- What the task requires
What lines in the data below mention the string "after"? Copy them out.

- Extracted information
++++

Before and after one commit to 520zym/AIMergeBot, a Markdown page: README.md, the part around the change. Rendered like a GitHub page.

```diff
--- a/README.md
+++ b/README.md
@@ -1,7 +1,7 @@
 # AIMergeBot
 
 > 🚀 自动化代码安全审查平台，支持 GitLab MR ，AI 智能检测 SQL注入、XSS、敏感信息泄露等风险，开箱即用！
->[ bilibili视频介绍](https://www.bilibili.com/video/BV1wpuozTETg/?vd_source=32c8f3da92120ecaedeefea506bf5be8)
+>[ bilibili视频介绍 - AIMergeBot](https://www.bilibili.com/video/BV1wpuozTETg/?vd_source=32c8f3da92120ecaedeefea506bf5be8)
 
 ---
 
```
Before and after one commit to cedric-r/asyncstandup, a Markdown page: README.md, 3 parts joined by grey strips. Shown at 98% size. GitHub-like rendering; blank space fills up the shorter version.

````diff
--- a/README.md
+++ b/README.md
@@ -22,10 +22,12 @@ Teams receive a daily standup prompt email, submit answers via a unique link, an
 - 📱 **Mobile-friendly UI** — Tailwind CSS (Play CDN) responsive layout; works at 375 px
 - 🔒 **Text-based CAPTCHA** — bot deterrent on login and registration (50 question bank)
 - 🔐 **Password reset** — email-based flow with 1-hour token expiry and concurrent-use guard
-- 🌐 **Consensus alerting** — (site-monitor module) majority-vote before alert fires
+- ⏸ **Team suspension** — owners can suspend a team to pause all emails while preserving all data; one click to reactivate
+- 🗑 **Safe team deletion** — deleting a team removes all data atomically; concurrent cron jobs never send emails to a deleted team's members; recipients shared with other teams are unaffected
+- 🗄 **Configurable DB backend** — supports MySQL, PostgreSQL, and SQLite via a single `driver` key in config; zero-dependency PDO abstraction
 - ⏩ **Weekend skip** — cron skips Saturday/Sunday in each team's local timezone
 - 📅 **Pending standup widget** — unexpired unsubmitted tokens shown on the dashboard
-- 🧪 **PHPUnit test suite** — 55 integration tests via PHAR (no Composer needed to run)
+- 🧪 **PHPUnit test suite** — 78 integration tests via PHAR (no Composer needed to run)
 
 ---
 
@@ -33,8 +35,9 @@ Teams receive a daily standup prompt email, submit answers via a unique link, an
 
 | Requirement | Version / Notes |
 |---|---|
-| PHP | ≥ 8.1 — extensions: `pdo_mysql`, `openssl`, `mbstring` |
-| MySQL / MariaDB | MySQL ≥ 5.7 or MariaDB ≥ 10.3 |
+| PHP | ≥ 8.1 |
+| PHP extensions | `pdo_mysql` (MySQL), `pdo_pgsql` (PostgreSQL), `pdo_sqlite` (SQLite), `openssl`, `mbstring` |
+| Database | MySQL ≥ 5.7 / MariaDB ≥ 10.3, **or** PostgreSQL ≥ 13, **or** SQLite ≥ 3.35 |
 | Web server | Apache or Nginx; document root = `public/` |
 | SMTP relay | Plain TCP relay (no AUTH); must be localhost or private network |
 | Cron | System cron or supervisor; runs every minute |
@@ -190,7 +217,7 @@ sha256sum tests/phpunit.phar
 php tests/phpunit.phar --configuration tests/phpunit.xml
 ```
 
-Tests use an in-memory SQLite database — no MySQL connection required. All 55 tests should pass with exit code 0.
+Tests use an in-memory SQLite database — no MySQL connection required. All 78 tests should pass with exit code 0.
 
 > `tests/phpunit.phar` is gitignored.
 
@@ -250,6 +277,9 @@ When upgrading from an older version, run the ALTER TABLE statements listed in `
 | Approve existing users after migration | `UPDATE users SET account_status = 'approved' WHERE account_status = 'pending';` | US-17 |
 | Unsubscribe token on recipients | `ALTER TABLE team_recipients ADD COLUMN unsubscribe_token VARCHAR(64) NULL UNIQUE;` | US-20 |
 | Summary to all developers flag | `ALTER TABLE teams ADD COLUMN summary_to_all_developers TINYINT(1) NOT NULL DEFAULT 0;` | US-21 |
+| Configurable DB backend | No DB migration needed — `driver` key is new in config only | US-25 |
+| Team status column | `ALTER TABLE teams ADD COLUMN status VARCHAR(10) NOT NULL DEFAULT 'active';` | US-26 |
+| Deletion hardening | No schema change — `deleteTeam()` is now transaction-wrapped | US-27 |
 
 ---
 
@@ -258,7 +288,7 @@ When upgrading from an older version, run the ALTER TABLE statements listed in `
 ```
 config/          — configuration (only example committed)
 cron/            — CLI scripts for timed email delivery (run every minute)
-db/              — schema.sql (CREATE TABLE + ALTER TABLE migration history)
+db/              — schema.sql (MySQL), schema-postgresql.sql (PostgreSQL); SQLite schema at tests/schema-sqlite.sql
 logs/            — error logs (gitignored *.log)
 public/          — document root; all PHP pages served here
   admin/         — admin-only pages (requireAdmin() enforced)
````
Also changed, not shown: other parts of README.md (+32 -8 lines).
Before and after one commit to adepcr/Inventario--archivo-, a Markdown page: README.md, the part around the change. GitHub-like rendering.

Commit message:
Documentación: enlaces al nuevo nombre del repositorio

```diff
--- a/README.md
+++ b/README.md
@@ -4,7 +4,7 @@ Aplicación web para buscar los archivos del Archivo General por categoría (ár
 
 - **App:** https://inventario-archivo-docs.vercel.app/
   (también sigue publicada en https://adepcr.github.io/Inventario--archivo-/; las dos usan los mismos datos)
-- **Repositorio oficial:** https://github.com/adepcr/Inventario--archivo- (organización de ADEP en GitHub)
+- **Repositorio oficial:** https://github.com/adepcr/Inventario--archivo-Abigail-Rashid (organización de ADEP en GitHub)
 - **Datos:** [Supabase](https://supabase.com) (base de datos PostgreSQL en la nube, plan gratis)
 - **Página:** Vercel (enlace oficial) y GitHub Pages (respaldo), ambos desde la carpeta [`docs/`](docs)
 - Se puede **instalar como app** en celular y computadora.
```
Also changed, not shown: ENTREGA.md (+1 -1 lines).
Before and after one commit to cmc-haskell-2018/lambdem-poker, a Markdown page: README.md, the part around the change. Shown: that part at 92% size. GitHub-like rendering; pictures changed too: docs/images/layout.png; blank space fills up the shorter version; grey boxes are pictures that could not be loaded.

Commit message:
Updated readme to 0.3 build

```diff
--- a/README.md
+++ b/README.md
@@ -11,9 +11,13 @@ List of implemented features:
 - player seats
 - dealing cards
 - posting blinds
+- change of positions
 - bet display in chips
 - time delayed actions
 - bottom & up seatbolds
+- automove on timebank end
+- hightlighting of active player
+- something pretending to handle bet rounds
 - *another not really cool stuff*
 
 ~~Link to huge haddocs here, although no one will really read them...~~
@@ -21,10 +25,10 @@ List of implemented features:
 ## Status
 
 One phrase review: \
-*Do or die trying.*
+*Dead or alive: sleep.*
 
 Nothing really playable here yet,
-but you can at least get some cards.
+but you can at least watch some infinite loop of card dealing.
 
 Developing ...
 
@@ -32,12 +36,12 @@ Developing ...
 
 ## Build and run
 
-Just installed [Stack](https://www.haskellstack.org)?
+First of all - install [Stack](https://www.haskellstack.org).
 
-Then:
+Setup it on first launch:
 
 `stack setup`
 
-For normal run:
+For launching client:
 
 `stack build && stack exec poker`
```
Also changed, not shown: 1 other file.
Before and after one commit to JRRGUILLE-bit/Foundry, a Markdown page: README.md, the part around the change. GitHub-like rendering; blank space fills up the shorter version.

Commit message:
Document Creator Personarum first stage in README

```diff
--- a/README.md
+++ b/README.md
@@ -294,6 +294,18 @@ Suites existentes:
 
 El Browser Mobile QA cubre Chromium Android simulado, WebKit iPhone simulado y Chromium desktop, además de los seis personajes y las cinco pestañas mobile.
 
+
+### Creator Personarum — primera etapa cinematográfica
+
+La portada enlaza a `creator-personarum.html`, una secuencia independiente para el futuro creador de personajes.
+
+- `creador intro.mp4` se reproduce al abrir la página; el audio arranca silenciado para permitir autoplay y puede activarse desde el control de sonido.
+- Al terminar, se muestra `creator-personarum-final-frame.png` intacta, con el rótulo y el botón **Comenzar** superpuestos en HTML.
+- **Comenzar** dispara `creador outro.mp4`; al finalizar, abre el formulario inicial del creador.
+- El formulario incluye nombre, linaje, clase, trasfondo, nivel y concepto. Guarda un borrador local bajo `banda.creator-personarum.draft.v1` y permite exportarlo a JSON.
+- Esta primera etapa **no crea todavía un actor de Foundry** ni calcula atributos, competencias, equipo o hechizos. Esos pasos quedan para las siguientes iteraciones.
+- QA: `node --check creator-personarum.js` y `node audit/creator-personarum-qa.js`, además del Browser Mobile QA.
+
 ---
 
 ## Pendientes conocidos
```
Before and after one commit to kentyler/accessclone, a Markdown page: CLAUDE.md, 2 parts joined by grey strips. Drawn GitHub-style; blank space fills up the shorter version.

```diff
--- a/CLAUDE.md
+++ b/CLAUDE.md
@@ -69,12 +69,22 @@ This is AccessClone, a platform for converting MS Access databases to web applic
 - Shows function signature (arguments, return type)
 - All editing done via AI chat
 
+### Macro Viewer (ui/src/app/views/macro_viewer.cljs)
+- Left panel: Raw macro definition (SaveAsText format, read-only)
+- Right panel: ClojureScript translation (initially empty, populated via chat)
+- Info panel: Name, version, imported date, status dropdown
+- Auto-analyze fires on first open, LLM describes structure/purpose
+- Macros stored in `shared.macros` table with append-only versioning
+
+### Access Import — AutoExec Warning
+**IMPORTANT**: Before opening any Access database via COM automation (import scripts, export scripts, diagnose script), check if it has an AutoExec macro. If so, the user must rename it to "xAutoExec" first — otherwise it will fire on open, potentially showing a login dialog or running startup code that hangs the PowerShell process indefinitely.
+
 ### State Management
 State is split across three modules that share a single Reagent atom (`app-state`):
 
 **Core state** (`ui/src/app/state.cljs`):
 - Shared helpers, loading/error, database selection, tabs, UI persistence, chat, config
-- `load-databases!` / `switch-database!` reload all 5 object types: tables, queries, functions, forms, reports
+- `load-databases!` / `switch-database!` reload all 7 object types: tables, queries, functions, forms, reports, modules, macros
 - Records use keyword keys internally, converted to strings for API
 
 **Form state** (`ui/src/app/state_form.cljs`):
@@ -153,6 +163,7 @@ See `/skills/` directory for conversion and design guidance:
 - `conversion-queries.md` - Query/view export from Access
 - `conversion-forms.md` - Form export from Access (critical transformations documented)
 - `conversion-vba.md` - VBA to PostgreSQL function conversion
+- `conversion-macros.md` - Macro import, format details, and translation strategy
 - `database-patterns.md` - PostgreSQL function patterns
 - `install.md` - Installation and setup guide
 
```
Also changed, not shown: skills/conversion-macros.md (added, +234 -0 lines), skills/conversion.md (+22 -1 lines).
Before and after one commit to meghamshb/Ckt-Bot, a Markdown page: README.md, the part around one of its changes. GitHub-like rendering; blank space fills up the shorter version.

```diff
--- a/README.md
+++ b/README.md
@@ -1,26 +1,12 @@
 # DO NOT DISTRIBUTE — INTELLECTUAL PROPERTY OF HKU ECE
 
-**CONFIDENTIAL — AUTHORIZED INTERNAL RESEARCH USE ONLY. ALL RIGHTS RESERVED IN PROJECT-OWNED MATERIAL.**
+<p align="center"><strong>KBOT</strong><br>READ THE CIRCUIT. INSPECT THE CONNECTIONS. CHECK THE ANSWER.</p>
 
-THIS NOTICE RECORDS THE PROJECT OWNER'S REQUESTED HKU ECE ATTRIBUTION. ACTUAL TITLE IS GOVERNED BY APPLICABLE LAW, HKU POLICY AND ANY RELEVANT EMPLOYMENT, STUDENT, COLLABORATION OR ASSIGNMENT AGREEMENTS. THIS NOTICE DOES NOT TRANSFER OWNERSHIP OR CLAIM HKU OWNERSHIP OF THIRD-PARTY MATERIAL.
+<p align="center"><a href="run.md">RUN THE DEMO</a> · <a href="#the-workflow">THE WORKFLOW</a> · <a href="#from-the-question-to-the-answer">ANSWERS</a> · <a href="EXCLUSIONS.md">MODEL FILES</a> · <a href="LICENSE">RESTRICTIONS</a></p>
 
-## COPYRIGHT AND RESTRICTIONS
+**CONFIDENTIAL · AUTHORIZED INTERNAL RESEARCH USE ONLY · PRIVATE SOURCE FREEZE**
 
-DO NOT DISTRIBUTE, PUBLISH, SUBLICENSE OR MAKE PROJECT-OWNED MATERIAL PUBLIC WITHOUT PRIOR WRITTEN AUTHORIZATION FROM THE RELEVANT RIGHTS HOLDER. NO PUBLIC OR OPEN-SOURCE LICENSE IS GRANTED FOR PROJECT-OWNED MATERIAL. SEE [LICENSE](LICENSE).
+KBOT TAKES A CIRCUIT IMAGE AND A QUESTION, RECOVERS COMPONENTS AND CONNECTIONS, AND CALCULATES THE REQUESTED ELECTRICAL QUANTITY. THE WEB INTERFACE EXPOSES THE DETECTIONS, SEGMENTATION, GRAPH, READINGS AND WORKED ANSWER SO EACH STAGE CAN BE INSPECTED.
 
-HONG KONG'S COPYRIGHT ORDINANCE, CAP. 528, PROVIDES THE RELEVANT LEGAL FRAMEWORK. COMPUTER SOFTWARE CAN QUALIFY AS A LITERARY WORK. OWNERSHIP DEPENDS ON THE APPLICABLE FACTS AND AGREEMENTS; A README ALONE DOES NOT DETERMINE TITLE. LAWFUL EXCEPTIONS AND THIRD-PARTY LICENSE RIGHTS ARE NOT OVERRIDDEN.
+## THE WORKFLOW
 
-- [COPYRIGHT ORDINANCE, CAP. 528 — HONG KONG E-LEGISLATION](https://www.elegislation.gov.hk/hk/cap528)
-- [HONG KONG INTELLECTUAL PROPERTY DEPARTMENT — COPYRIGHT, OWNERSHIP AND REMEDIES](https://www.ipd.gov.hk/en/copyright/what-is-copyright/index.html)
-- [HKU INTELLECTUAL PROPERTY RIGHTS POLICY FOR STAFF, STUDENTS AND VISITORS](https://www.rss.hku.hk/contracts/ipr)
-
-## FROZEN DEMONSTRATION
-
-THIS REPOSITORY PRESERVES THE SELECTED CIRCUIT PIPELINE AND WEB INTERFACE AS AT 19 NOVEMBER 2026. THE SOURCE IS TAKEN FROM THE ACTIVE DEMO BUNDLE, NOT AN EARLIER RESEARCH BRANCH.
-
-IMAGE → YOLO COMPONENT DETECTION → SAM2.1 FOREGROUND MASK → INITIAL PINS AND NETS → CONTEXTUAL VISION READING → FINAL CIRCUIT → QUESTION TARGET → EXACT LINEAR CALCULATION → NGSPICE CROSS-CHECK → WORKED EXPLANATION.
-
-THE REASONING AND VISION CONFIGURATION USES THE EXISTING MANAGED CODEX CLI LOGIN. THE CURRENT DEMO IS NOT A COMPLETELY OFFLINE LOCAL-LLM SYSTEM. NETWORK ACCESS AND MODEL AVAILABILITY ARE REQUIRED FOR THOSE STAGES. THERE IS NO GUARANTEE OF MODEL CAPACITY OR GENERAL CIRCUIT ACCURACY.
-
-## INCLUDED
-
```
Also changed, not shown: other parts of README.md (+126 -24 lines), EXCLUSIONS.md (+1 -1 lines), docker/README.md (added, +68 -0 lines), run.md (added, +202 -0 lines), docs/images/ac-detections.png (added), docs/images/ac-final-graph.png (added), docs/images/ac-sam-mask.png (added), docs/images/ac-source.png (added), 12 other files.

++++

- Answer below
Before and after one commit to 520zym/AIMergeBot, a Markdown page: README.md, the part around the change. Rendered like a GitHub page.
Before and after one commit to cedric-r/asyncstandup, a Markdown page: README.md, 3 parts joined by grey strips. Shown at 98% size. GitHub-like rendering; blank space fills up the shorter version.
 | Approve existing users after migration | `UPDATE users SET account_status = 'approved' WHERE account_status = 'pending';` | US-17 |
Before and after one commit to adepcr/Inventario--archivo-, a Markdown page: README.md, the part around the change. GitHub-like rendering.
Before and after one commit to cmc-haskell-2018/lambdem-poker, a Markdown page: README.md, the part around the change. Shown: that part at 92% size. GitHub-like rendering; pictures changed too: docs/images/layout.png; blank space fills up the shorter version; grey boxes are pictures that could not be loaded.
Before and after one commit to JRRGUILLE-bit/Foundry, a Markdown page: README.md, the part around the change. GitHub-like rendering; blank space fills up the shorter version.
Before and after one commit to kentyler/accessclone, a Markdown page: CLAUDE.md, 2 parts joined by grey strips. Drawn GitHub-style; blank space fills up the shorter version.
Before and after one commit to meghamshb/Ckt-Bot, a Markdown page: README.md, the part around one of its changes. GitHub-like rendering; blank space fills up the shorter version.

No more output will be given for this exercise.